USAToday interviews Colleen Houck, author of Reawakened.


5 Things We Learn in the Welcome to Night Vale Novel.

8 Afrofuturist Artists You Need To Follow Right Now.

Author Bruce Sterling Testified to Congress in 1993 as a Time Traveler From 2015.

Barnes and Nobles has a nice list of 8 Dated Science Fiction Novels That Are Still Essential Reading, to which I would add The Martian Chronicles.

The ecological lessons of Frank Herbert’s sci-fi masterpiece were ahead of its time.

How The Water Knife matches up uncomfortably well with current drought scenarios.

In praise of the sci-fi corridor and Screenshots of corridors from SF movies.

Inverse explains How a Magician Made the Impossible Missions Force Dangerous.

Kim Harrison’s 10 Favorite Science Fiction Novels.

Listen to Arthur C. Clarke reading his Classic works Childhood’s End and “The Star.”

Not So Weird Science: Tracker Jackers Might Be Coming Soon to a Lab Near You.

Science fiction: taking science personally: readers know in their bones that there’s a big universe out there, and that science increasingly changes everyday life.

Stephen Baxter, James Benford and Joseph Miller offer up A Science Critique of Aurora by Kim Stanley Robinson

Tansy Rayner Roberts on SF Women of the 20th Century.

This Timeline of Great Science Fiction Forecasts the Future Until 802,701.

We’ve entered the era of sci-fi economics — as Keynes predicted 85 years ago.

Why Finding the Original 1977 Star Wars Verges on the Impossible: A short time ago in a galaxy very, very near to here, I set out on a mission to find a movie classic.
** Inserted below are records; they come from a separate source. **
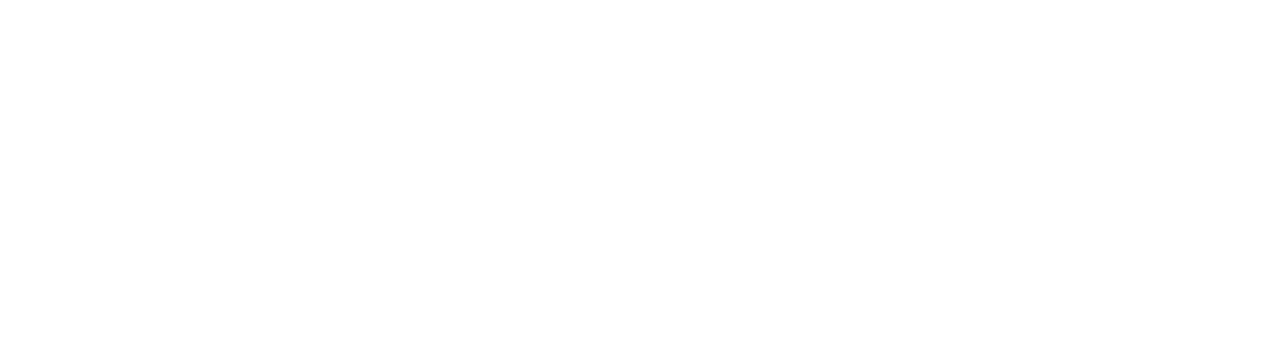
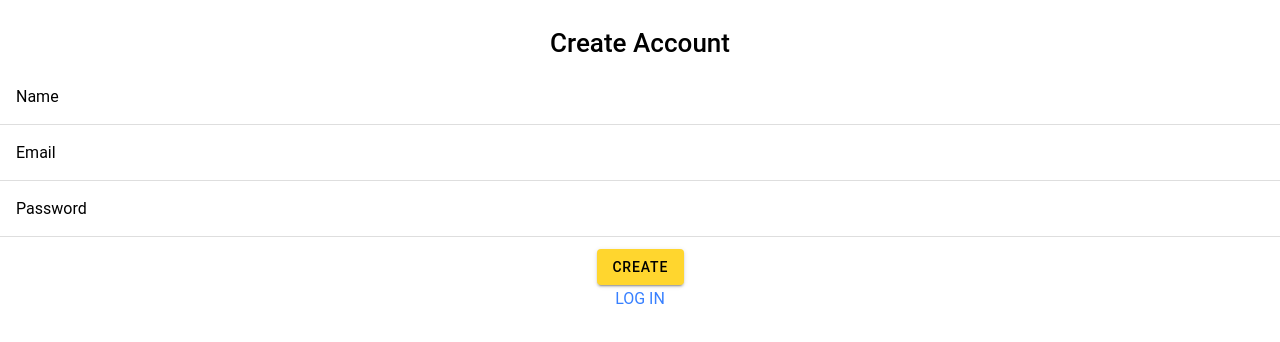
Before and after one commit to dt9150813/Suazo-Test, a React (Create React App) app: page /login-signup/signup in a window 1280 px wide. Shown: the top 342 px of the page. Built offline with nearby package versions, Linux system fonts and the light colour scheme.

Commit message:
created a signup page

```diff
--- a/src/App.tsx
+++ b/src/App.tsx
@@ -1,5 +1,4 @@
 // import Menu from './components/Menu';
-import Page from './pages/Page';
 import React from 'react';
 import { IonApp, IonRouterOutlet, IonSplitPane } from '@ionic/react';
 import { IonReactRouter } from '@ionic/react-router';
@@ -25,9 +24,13 @@
 import './theme/variables.css';
 
 /* Pages */
+import Page from './pages/Page';
 import Introduction from './pages/introduction';
 import HomePage from './pages/homePage'
 import LoginSignup from './pages/loginSignup'
+import Signup from './pages/loginSignup/signup'
+
+// import AppRoutes from './routes';
 
 
 const App: React.FC = () => {
@@ -42,8 +45,10 @@
 						<Route exact path="/introduction" component={Introduction} />
 						<Route exact path="/home" component={HomePage} />
 						<Route exact path="/login-signup" component={LoginSignup} />
+						<Route exact path="/login-signup/signup" component={Signup} />
 						<Redirect from="/" to="/introduction" exact />
 					</IonRouterOutlet>
+					{/* <AppRoutes /> */}
 				</IonSplitPane>
 			</IonReactRouter>
 		</IonApp>
--- a/src/pages/introduction/index.tsx
+++ b/src/pages/introduction/index.tsx
@@ -125,12 +125,12 @@
             </IonButton>
           </IonSlide>
         </IonSlides>
-        <IonGrid hidden={!showIntroduction || slideIndex == 3}>
+        <IonGrid hidden={!showIntroduction || slideIndex === 3}>
           <IonRow>
             <IonCol style={dotColStyle}>
-              <img src={slideIndex == 0 ? dotLg : dot} alt="dot" style={dotStyle} />
-              <img src={slideIndex == 1 ? dotLg : dot} alt="dot" style={dotStyle} />
-              <img src={slideIndex == 2 ? dotLg : dot} alt="dot" style={dotStyle} />
+              <img src={slideIndex === 0 ? dotLg : dot} alt="dot" style={dotStyle} />
+              <img src={slideIndex === 1 ? dotLg : dot} alt="dot" style={dotStyle} />
+              <img src={slideIndex === 2 ? dotLg : dot} alt="dot" style={dotStyle} />
             </IonCol>
           </IonRow>
         </IonGrid>
--- a/src/pages/loginSignup/index.tsx
+++ b/src/pages/loginSignup/index.tsx
@@ -9,6 +9,10 @@
 
   const something_else = () => {
     console.log('hello, welcome to the login page');
+  }
+
+  const toSignUp = () => {
+    history.push('/login-signup/signup', { direction: 'none' });
   }
 
   const mt_3 = {
@@ -26,14 +30,14 @@
           </IonRow>
           <IonRow style={mt_3}>
             <IonCol className="ion-text-center">
-              <IonButton className="signup_btn" size="large" expand="block" onClick={() => something_else()}>
+              <IonButton className="primary_btn" size="large" expand="block" onClick={() => toSignUp()}>
                 SIGN UP
               </IonButton>
             </IonCol>
           </IonRow>
           <IonRow>
             <IonCol className="ion-text-center">
-              <IonButton className="login_btn" size="large" expand="block" onClick={() => something_else()}>
+              <IonButton className="secondary_btn" size="large" expand="block" onClick={() => something_else()}>
                 LOG IN
               </IonButton>
             </IonCol>
--- /dev/null
+++ b/src/pages/loginSignup/signup.tsx
@@ -0,0 +1,38 @@
+import { IonContent, IonItem, IonList, IonPage, IonLabel, IonInput, IonButton } from '@ionic/react';
+import React, { useState } from 'react';
+import { RouteComponentProps } from 'react-router';
+
+
+const Signup: React.FC<RouteComponentProps> = ({ history }) => {
+
+  const [name, setName] = useState<string>();
+  const [email, setEmail] = useState<string>();
+  const [password, setPassword] = useState<string>();
+
+  return (
+    <IonPage>
+      <IonContent fullscreen scrollY={false} className="ion-text-center">
+        <IonList>
+          <h1>Create Account</h1>
+          <IonItem>
+            <IonLabel position="floating">Name</IonLabel>
+            <IonInput value={name} onIonChange={e => setName(e.detail.value!)}></IonInput>
+          </IonItem>
+          <IonItem>
+            <IonLabel position="floating">Email</IonLabel>
+            <IonInput value={email} onIonChange={e => setEmail(e.detail.value!)}></IonInput>
+          </IonItem>
+          <IonItem>
+            <IonLabel position="floating">Password</IonLabel>
+            <IonInput value={password} onIonChange={e => setPassword(e.detail.value!)}></IonInput>
+          </IonItem>
+        </IonList>
+        <IonButton className="primary_btn">Create</IonButton>
+        <br />
+        <a>LOG IN</a>
+      </IonContent>
+    </IonPage >
+  );
+};
+
+export default Signup;
--- a/src/pages/loginSignup/styles.scss
+++ b/src/pages/loginSignup/styles.scss
@@ -1,10 +1,10 @@
-.signup_btn {
+.primary_btn {
   --background: var(--suazo-yellow);
   --color: black;
   --background-activated:lightgrey;
 }
 
-.login_btn {
+.secondary_btn {
   --background: white;
   --color: #000000;
   border: 2px solid var(--suazo-yellow);
--- /dev/null
+++ b/src/routes/index.tsx
@@ -0,0 +1,29 @@
+import React, { FC } from 'react';
+import { IonRouterOutlet } from '@ionic/react';
+import { Route, Switch, Redirect } from 'react-router-dom';
+// import retry from '../utils/retry';
+
+
+/* Pages */
+import Page from '../pages/Page';
+import Introduction from '../pages/introduction';
+import HomePage from '../pages/homePage'
+import LoginSignup from '../pages/loginSignup'
+import Signup from '../pages/loginSignup/signup'
+
+const AppRoutes: FC = () => {
+  return (
+    // <IonRouterOutlet>
+    <Switch>
+
+      <Route path="/page/:name" component={Page} />
+      <Route exact path="/introduction" component={Introduction} />
+      <Route exact path="/home" component={HomePage} />
+      <Route exact path="/login-signup" component={LoginSignup} />
+      <Route exact path="/login-signup/signup" component={Signup} />
+      <Redirect from="/" to="/introduction" exact />
+    </Switch>
+    // </IonRouterOutlet>
+  );
+};
+export default AppRoutes;
```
No comments:

Post a Comment

Related Posts Plugin for WordPress, Blogger...